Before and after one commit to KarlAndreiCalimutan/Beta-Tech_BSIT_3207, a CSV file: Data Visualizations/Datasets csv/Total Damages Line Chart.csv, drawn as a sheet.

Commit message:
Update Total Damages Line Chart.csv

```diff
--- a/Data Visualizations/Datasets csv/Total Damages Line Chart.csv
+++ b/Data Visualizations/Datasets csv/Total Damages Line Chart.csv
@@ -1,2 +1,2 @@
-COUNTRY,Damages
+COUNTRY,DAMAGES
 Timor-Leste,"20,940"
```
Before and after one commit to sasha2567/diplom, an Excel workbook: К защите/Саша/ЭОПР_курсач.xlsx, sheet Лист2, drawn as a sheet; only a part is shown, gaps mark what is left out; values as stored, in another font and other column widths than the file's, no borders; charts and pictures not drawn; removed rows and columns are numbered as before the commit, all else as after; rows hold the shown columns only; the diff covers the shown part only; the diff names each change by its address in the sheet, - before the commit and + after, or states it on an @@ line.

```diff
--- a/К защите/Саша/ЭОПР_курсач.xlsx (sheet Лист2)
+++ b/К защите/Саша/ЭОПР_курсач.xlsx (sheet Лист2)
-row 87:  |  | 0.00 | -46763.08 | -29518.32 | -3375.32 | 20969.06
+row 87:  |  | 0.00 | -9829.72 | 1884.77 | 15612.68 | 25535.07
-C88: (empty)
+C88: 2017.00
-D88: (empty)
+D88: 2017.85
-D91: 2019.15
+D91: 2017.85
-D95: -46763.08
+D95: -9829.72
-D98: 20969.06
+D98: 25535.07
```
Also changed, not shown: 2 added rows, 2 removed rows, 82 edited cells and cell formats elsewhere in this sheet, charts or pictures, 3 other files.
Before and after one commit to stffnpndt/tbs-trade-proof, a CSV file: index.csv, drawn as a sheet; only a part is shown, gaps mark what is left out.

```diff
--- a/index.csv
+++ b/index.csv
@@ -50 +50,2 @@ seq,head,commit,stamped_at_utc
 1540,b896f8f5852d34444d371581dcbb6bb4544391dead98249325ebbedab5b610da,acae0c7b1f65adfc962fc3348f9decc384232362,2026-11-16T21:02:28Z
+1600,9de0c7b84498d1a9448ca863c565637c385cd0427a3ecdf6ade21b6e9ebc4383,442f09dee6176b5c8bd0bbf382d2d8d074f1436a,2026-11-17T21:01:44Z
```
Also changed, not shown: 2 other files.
####################
WHAT YOU SHOULD DO |
Would you count the lines in the data that contain the word "sheet" and state only the number?

SOLUTION FOR THIS EXERCISE |
6